__ASSIGNMENT__:
Filter the entries for lines with the word "center".

Excerpts from a dataset:
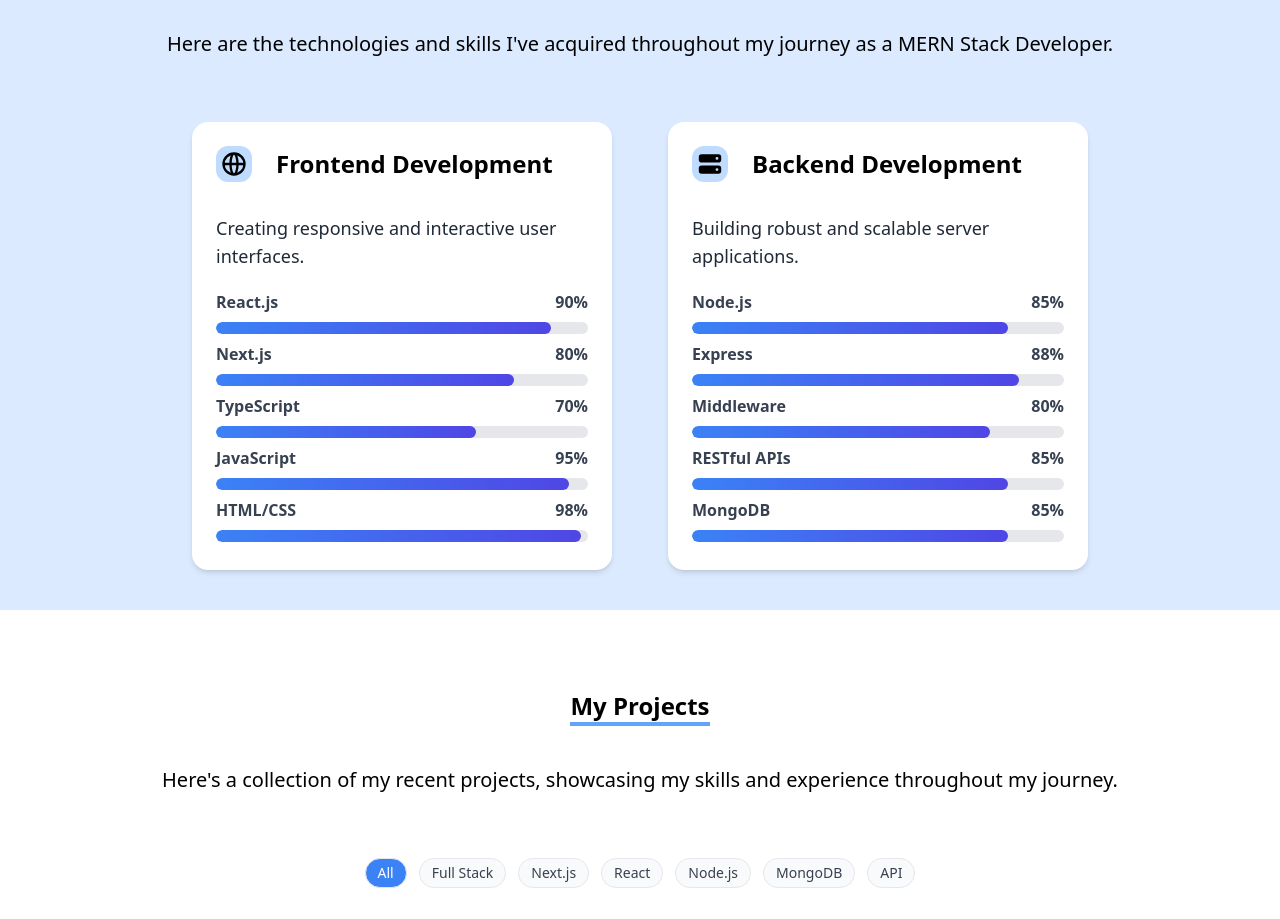
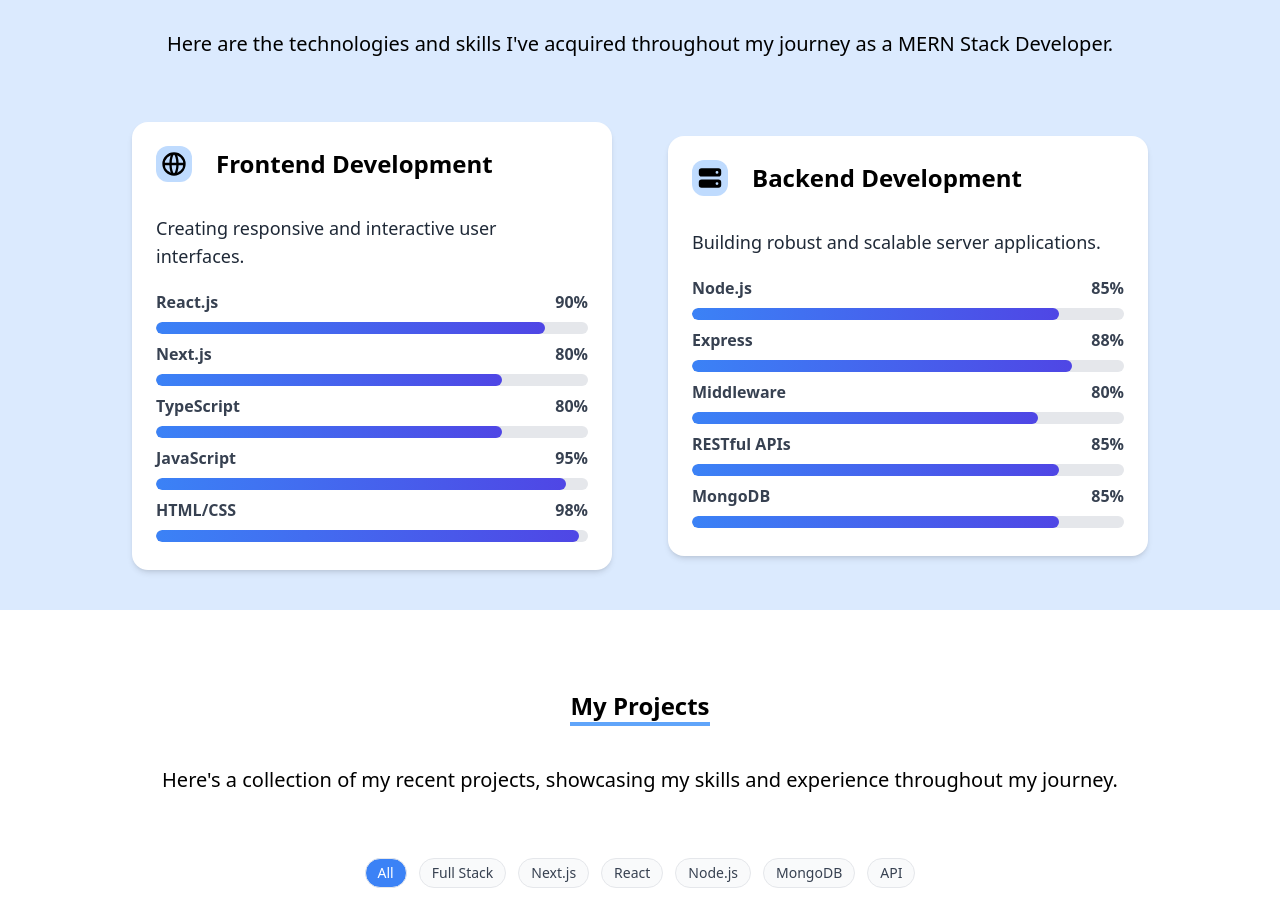
Before and after one commit to zennie2001/myPortfolio, a React (Vite) app: page / in a window 1280 px wide. Shown: the part 1720-2639 px from the top of the page. Built offline with nearby package versions, Linux system fonts and the light colour scheme.

Commit message:
improved UI

```diff
--- a/index.html
+++ b/index.html
@@ -4,7 +4,7 @@
     <meta charset="UTF-8" />
     <link rel="icon" type="image/png"  href="/logoBrand.png" />
     <meta name="viewport" content="width=device-width, initial-scale=1.0" />
-    <title>Jenny Dev</title>
+    <title>Jenny Dev | Portfolio</title>
   </head>
   <body>
     <div id="root"></div>
--- a/src/components/Skills.jsx
+++ b/src/components/Skills.jsx
@@ -6,7 +6,7 @@ function Skills() {
   const frontend = [
   { name: 'React.js', percentage: 90 },
    {name:"Next.js", percentage: 80},
-    {name:"TypeScript", percentage: 70},
+    {name:"TypeScript", percentage: 80},
   { name: 'JavaScript', percentage: 95 },
   { name: 'HTML/CSS', percentage: 98 },
   ];
@@ -19,7 +19,7 @@ function Skills() {
       {name:"MongoDB", percentage: 85}
   ]
   return (
-    <div id="skills" className='bg-blue-100 dark:bg-gray-800 w-full pb-10 pt-20 px-2 sm:px-16 md:px-14 lg:px-14'>
+    <div id="skills" className='bg-blue-100 dark:bg-gray-800 w-full pb-10  pt-20 px-2 sm:px-16 md:px-14 lg:px-14'>
       {/* Title */}
       <div className='pb-16'>
       <div className='flex justify-center pb-10'>
@@ -29,7 +29,7 @@ function Skills() {
       </div>
 
       {/* skills */}
-      <div className='flex items-center   md:flex-col lg:flex-row flex-col px-2 md:px-32 gap-10 '>
+      <div className='flex items-center   md:flex-col lg:flex-row flex-col px-2 md:px-[68px] gap-10 '>
         {/* frontend Development */}
 
       <div className='w-full px-2'>
```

__TASK OUTPUT__:
       <div className='flex justify-center pb-10'>
-      <div className='flex items-center   md:flex-col lg:flex-row flex-col px-2 md:px-32 gap-10 '>
+      <div className='flex items-center   md:flex-col lg:flex-row flex-col px-2 md:px-[68px] gap-10 '>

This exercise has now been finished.